Scientists Warn Canceling WFIRST Telescope Could Cripple US Space Exploration
Last year, when Donald Trump came to power, it was quickly announced that many government-backed scientific endeavors would receive reduced funding and that reviews would take place into planned NASA space missions.
Up on the chopping block is WFIRST (Wide-Field Infrared Survey Telescope), an enormous space telescope that has been described as NASA's new "flagship mission"; the focal point around which most of the space agency's work is expected to revolve during the 2020s as we explore dark matter and distant exoplanets.
Even before the current government decided that NASA was spending too much money on flight, WFIRST was suffering from scope creep. It turns out that if you tell a bunch of scientists that they're going to launch a generation-defining space mission, they're going to want to cram as many bells and whistles onto it as possible.
A review of the satellite's mission parameters has seen the goals of WFIRST severely reduced—the telescope's metaphorical spinning rims and personalized number plates have had to be scrapped, with the solemn warning issued implicitly that if NASA can't rein this behemoth in, there's a danger that the entire project could be canceled entirely.
Understandably, scientists are not happy—they argue that canceling WFIRST could see America's position at the front of the space race decline at a particularly inopportune moment.
According to Princeton University physicist David Spergel:
There's an attitude among experts that NASA's work on WFIRST is a driving motivator for research around the world, and that if America pulls out of this work, then all other countries will also be left unable to learn more about the universe. Considering the improvements in space exploration technology in recent years, there's a lot that can be achieved if countries are willing to work together which can benefit everyone.

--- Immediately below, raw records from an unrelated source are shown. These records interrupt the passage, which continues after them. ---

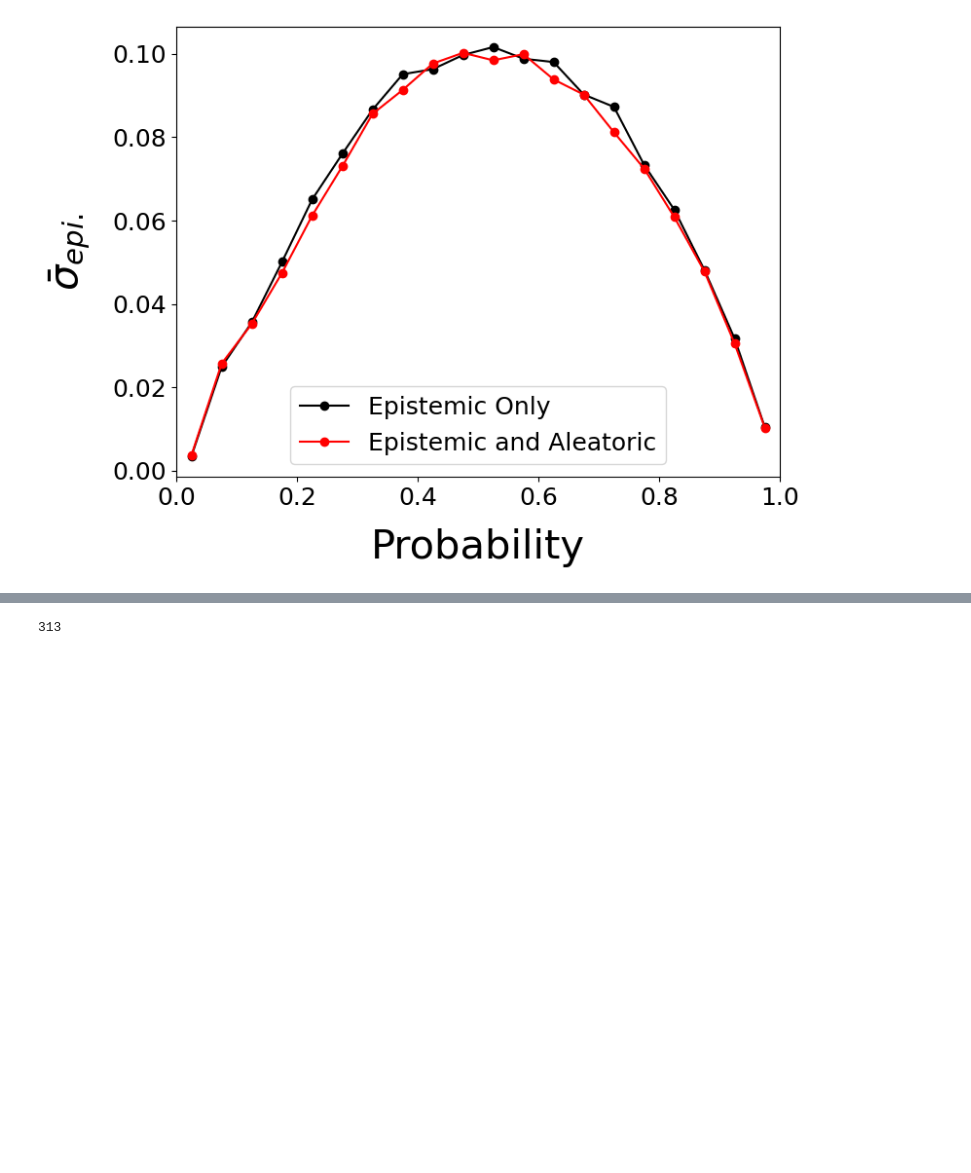
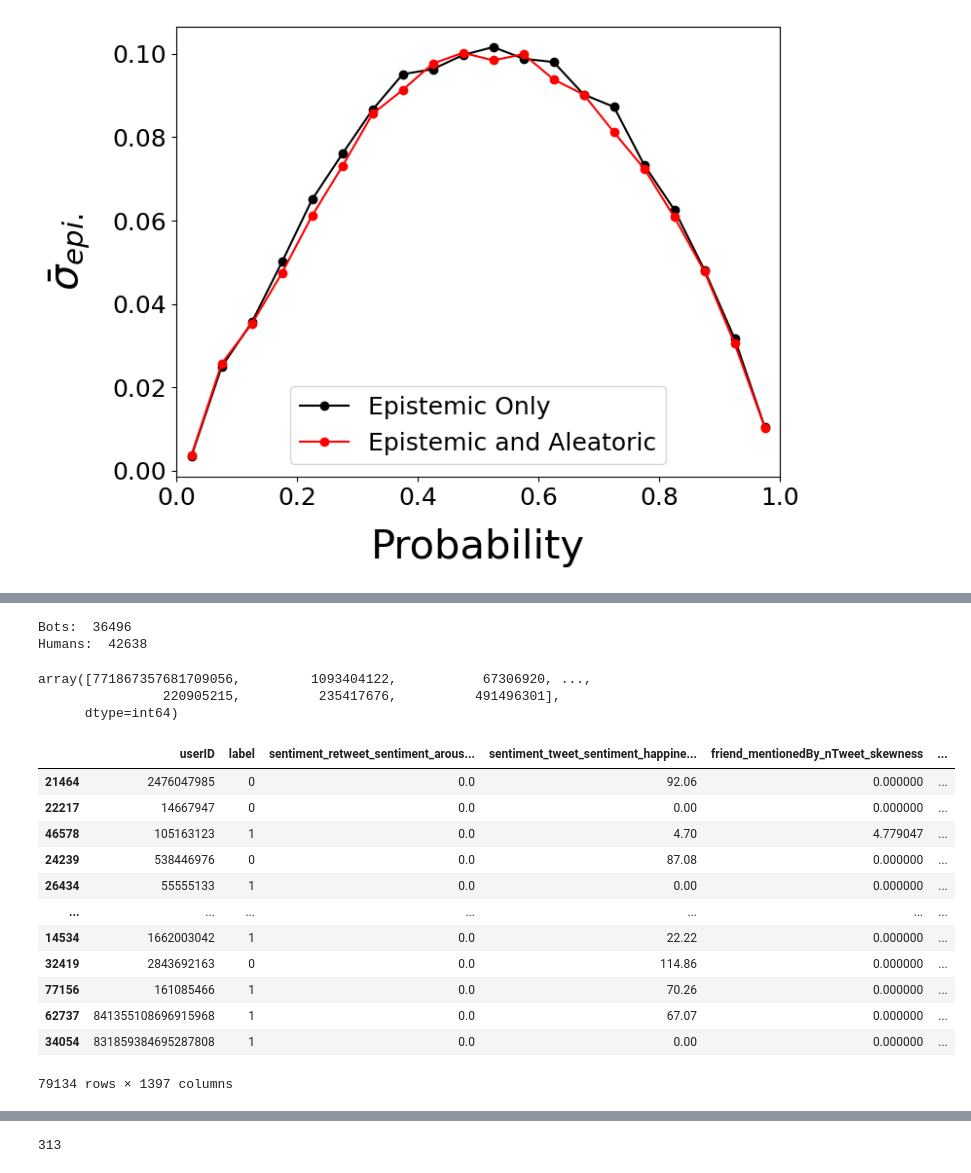
Before and after one commit to wmdataphys/UncertaintyAwareBotDetection, a Jupyter notebook: Untitled.ipynb, the cells around one changed output, grey strips where cells are left out. Cells and saved outputs as stored; diff of their text form; code cells hidden in the pictures; blank space fills up the shorter version.

Commit message:
updated code for botometer

```diff
--- a/Untitled.ipynb
+++ b/Untitled.ipynb
@@ -103,5 +103,7 @@ plt.show()
 # %%
 import pandas as pd
 
-botometer = pd.read_csv("data/features-botometer_June27.csv",sep=',',index_col=None)
-bloc = pd.read_csv("data/features-bloc_June27.csv",sep=',',index_col=None)
+botometer = pd.read_csv("data/v2-features-botometer.csv",sep=',',index_col=None)
+#botometer = botometer.sample(frac=1.0)
+bloc = pd.read_csv("data/v2_features_bloc.csv",sep=',',index_col=None)
+#bloc = bloc.sample(frac=1.0)
@@ -107,0 +116,36 @@ bloc = pd.read_csv("data/features-bloc_June27.csv",sep=',',index_col=None)
+# %%
+print("Bots: ",(bloc['class'] == 'bot').sum())
+print("Humans: ",(bloc['class'] == 'human').sum())
+# %% [output]
+Bots:  36496
+Humans:  42638
+# %%
+userids = botometer['userID'].sample(frac=1.0).values.astype('int64')
+userids
+# %% [output]
+array([771867357681709056,         1093404122,           67306920, ...,
+                220905215,          235417676,          491496301],
+      dtype=int64)
+# %%
+bloc['userID'] = bloc['user_id'].values.astype('int64')
+# %%
+bloc.rename(columns={'class': 'class_df2'}, inplace=True)
+# %%
+merged_df = pd.merge(botometer, bloc, on='userID')
+# %%
+merged_df = merged_df.sample(frac=1.0)
+merged_df
+# %% [output]
+|  | userID | label | sentiment_retweet_sentiment_arous... | sentiment_tweet_sentiment_happine... | friend_mentionedBy_nTweet_skewness | ... |
+| 21464 | 2476047985 | 0 | 0.0 | 92.06 | 0.000000 | ... |
+| 22217 | 14667947 | 0 | 0.0 | 0.00 | 0.000000 | ... |
+| 46578 | 105163123 | 1 | 0.0 | 4.70 | 4.779047 | ... |
+| 24239 | 538446976 | 0 | 0.0 | 87.08 | 0.000000 | ... |
+| 26434 | 55555133 | 1 | 0.0 | 0.00 | 0.000000 | ... |
+| ... | ... | ... | ... | ... | ... | ... |
+| 14534 | 1662003042 | 1 | 0.0 | 22.22 | 0.000000 | ... |
+| 32419 | 2843692163 | 0 | 0.0 | 114.86 | 0.000000 | ... |
+| 77156 | 161085466 | 1 | 0.0 | 70.26 | 0.000000 | ... |
+| 62737 | 841355108696915968 | 1 | 0.0 | 67.07 | 0.000000 | ... |
+| 34054 | 831859384695287808 | 1 | 0.0 | 0.00 | 0.000000 | ... |
+79134 rows × 1397 columns
```
Also changed, not shown: parts of 18 cells of this notebook, 33 other files.
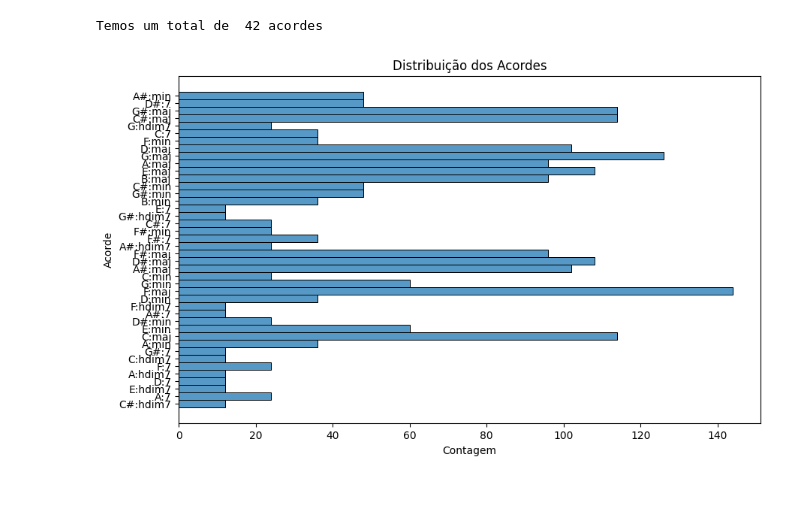
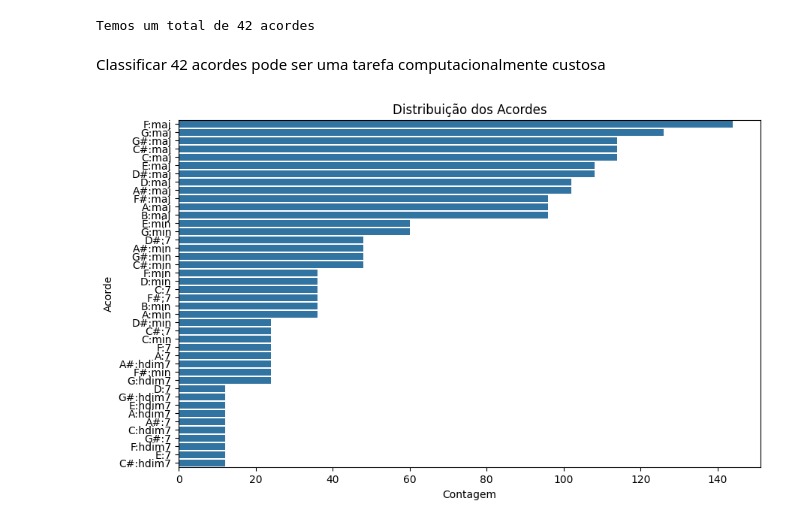
Before and after one commit to derSchmetterling/chord_recognition, a Jupyter notebook: exploratory.ipynb, the cells around one changed output. Saved outputs shown, nothing was run; the diff lists cells and outputs as text; code cells hidden in the pictures; blank space fills up the shorter version.

Commit message:
adds chord frequency plot and individual notes

```diff
--- a/exploratory.ipynb
+++ b/exploratory.ipynb
@@ -20,7 +22,11 @@ Temos um total de  42 acordes
+# %% [markdown]
+Classificar 42 acordes pode ser uma tarefa computacionalmente custosa
 # %%
+
+df_chord = df['Acorde'].value_counts().to_frame().reset_index()
 plt.figure(figsize=(10,6))
-ax = sns.histplot(y = df['Acorde'] )
+ax = sns.barplot(y = 'Acorde', x = 'count', data = df_chord )
 ax.set(xlabel = 'Contagem', title = 'Distribuição dos Acordes')
 plt.show()
 # %% [output]
-[figure, old version]
+[figure, new version]
```
Also changed, not shown: parts of 14 cells of this notebook.
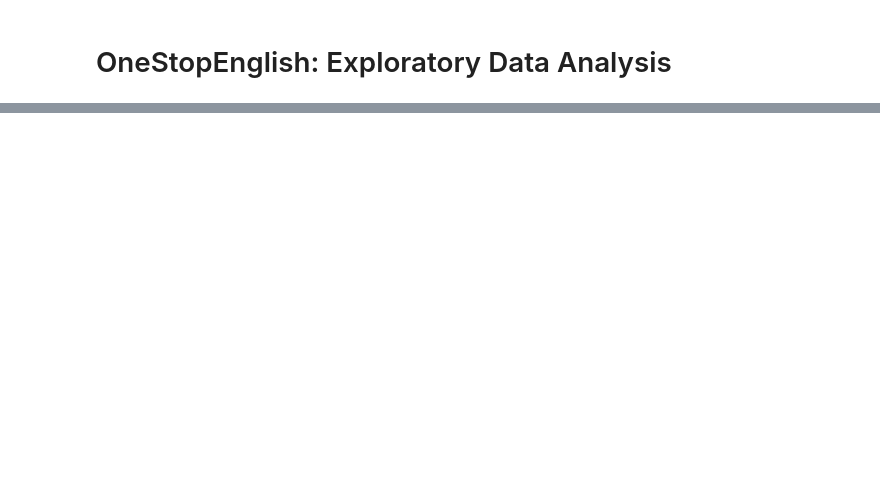
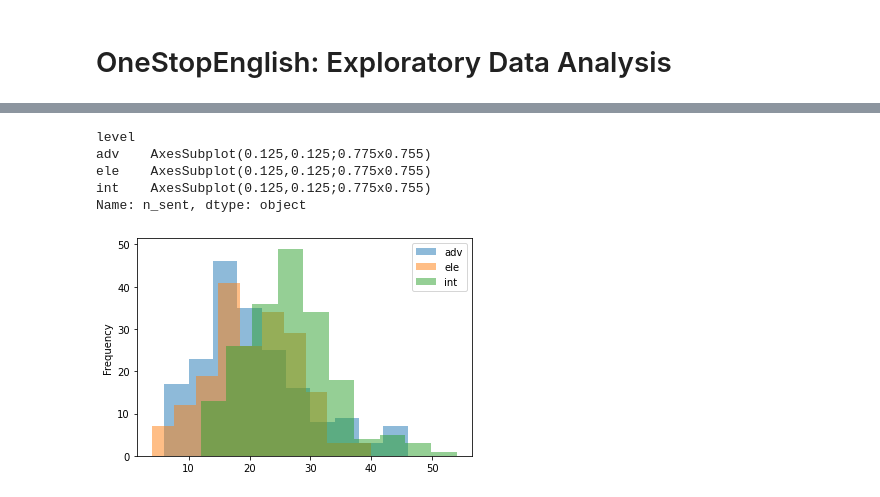
Before and after one commit to bernarddavid/SimplifyIT, a Jupyter notebook: OneStopEng_EDA.ipynb, the cells around one changed output, grey strips where cells are left out. Cells and saved outputs as stored; diff of their text form; code cells hidden in the pictures; blank space fills up the shorter version.

```diff
--- a/OneStopEng_EDA.ipynb
+++ b/OneStopEng_EDA.ipynb
@@ -60,3 +66,12 @@ TextDF['n_sent'] = TextDF['text'].apply(textstat.sentence_count)
 TextDF['n_syll'] = TextDF['text'].apply(textstat.syllable_count)
 TextDF['n_lex'] = TextDF['text'].apply(textstat.lexicon_count)
 TextDF['syll_sent'] = TextDF['n_syll']/TextDF['n_sent']
+# %%
+TextDF.groupby('level')['n_sent'].plot(kind = 'hist', legend = True, alpha = 0.5)
+# %% [output]
+level
+adv    AxesSubplot(0.125,0.125;0.775x0.755)
+ele    AxesSubplot(0.125,0.125;0.775x0.755)
+int    AxesSubplot(0.125,0.125;0.775x0.755)
+Name: n_sent, dtype: object
+[figure, added]
```
Also changed, not shown: parts of 10 cells of this notebook.
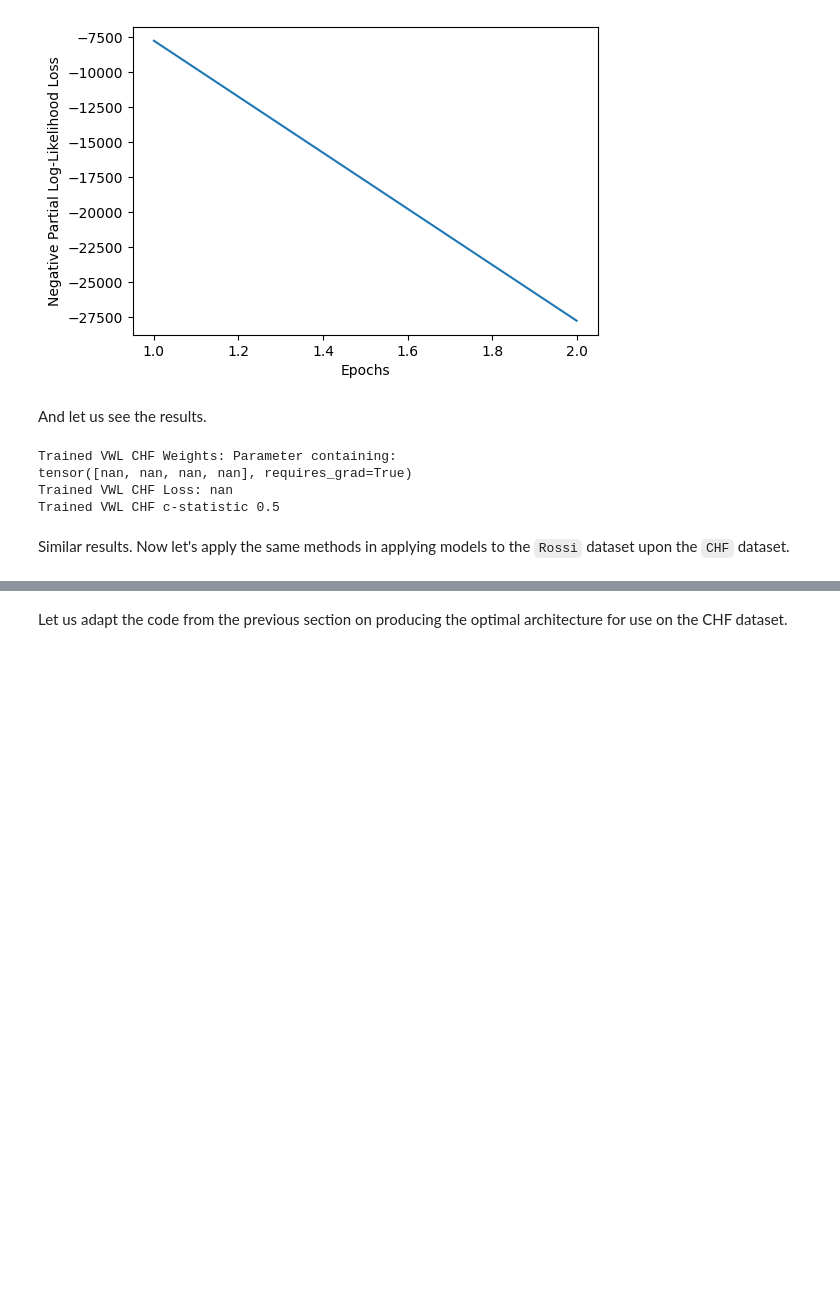
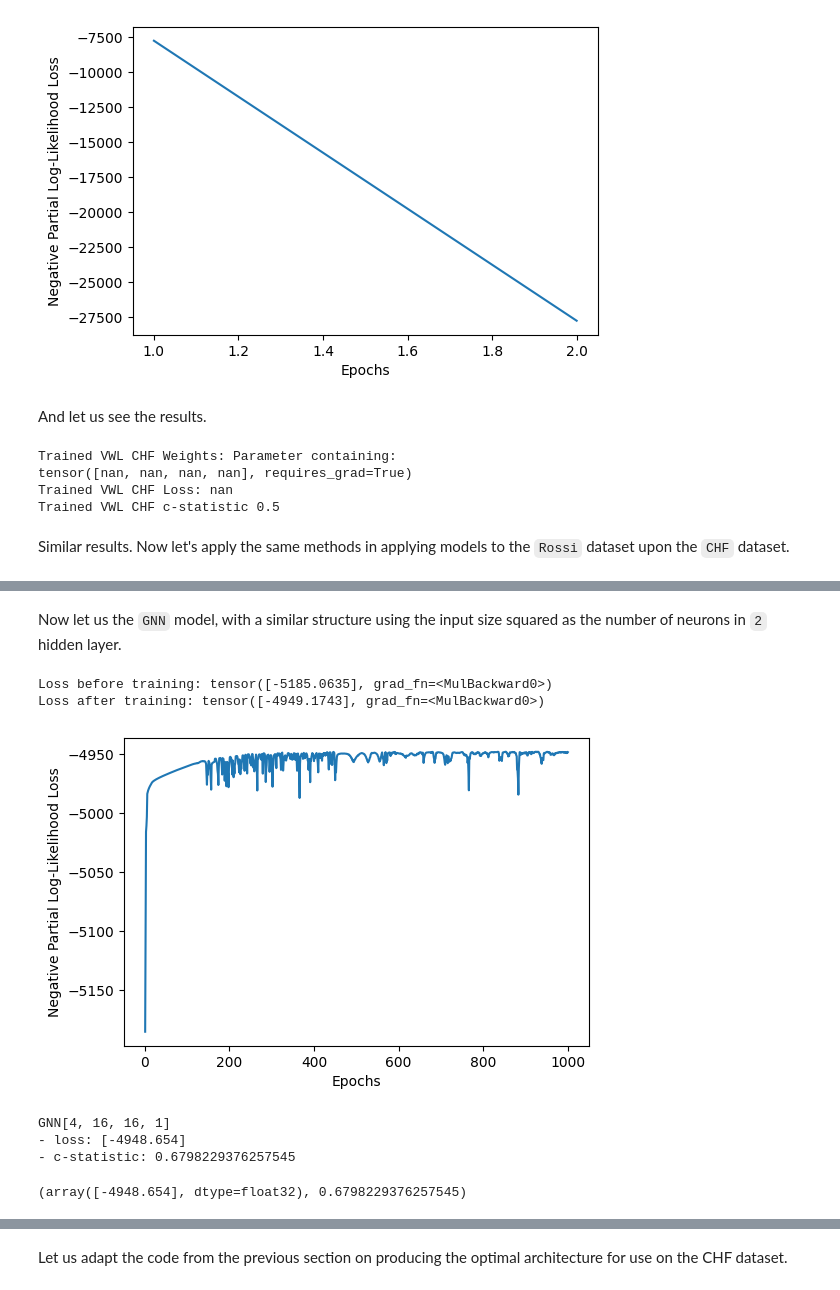
Before and after one commit to omariosc/survival-analysis, a Jupyter notebook: code.ipynb, the cells around one changed output, grey strips where cells are left out. Cells and saved outputs as stored; diff of their text form; code cells hidden in the pictures; blank space fills up the shorter version.

```diff
--- a/code.ipynb
+++ b/code.ipynb
@@ -1318,14 +1318,14 @@ rossi_snn_hidden_sizes = [7 + i * 7 for i in range(11)]
 # This stores the best model and its score
 # Note we use 0.5 as the initial score because random predictions have a c-statistic of 0.5
 # so we want to make sure we get a better score than that
-rossi_snn_best_model = [None, 0, 0.5]
+rossi_snn_best = [None, 0, 0.5]
 
 # Loop through the different architectures
 for i in rossi_snn_hidden_sizes:
     model = SNN(input_size, i)
     loss, score = test_nn(rossi, 'arrest', 'week', model, 0.0001, 1000, False)
-    if score > rossi_snn_best_model[2]:
-        rossi_snn_best_model = [model, loss.detach().numpy(), score]
+    if score > rossi_snn_best[2]:
+        rossi_snn_best = [model, loss.detach().numpy(), score]
     rossi_snn_losses.append(loss.detach().numpy())
     rossi_snn_scores.append(score)
 
@@ -1334,7 +1334,7 @@ print("Best SNN Rossi: \
     \n- Architecture: SNN[{0}, {1}, 1] \
     \n- Loss: {2} \
     \n- Score: {2}"
-    .format(input_size, rossi_snn_best_model[0].hidden_size, rossi_snn_best_model[1], rossi_snn_best_model[2]))
+    .format(input_size, rossi_snn_best[0].hidden_size, rossi_snn_best[1], rossi_snn_best[2]))
 # %% [output]
 Best SNN Rossi:
 - Architecture: SNN[7, 49, 1]
@@ -1679,4 +1655,14 @@ Loss before training: tensor([-5244.8428], grad_fn=<MulBackward0>)
+# %% [markdown]
+Now let us the `GNN` model, with a similar structure using the input size squared as the number of neurons in `2` hidden layer.
 # %%
 # Test the GNN model on the CHF data set
-chf_gnn_model = GNN([chf_input_size, chf_hidden_size, chf_hidden_size, 1])
-test_nn(chf, 'StatusDeath', 'TimeDeath', chf_gnn_model, 0.0001, 1000, True)
+chf_gnn = GNN([chf_input_size, chf_hidden_size, chf_hidden_size, 1])
+test_nn(chf, 'StatusDeath', 'TimeDeath', chf_gnn, 0.0001, 1000, True)
+# %% [output]
+Loss before training: tensor([-5185.0635], grad_fn=<MulBackward0>)
+Loss after training: tensor([-4949.1743], grad_fn=<MulBackward0>)
+[figure, added]
+GNN[4, 16, 16, 1]
+- loss: [-4948.654]
+- c-statistic: 0.6798229376257545
+(array([-4948.654], dtype=float32), 0.6798229376257545)
```
Also changed, not shown: parts of 52 cells of this notebook.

Certainly, there are wider issues to consider when axing funding for NASA missions. A lot of climate change data, for example, relies on satellites that have been put into orbit by America's space agency, and removing the funding for this research could leave us all with a worse understanding of the challenges that our planet currently face.
WFIRST Is the top priority of the US decadal survey and has been endorsed in its current form by two NAS reviews and has just been modified to fit within recommendations of independent review. Abandoning WFIRST is abandoning US leadership in dark energy and exoplanets.— David Spergel (@DavidSpergel) February 12, 2018
At the same time, there's another danger that canceling WFIRST could cause. America isn't the only country vying for a piece of the space pie, as other nations are increasingly pouring resources into setting up a solid presence among the stars.
There's a lot of money to be made from space travel, and many countries around the world are banking on big businesses that will form around moving cargo to and from orbit. Now is the wrong time, economically, for America to pull back its efforts in space.
If WFIRST is canceled, the world will be poorer for it from a knowledge perspective. As that's not normally enough of an incentive for the financially motivated among America's citizens, it's worth noting that the country will also literally be poorer if it doesn't remain as the driving force of the spaceship bandwagon at this moment in time.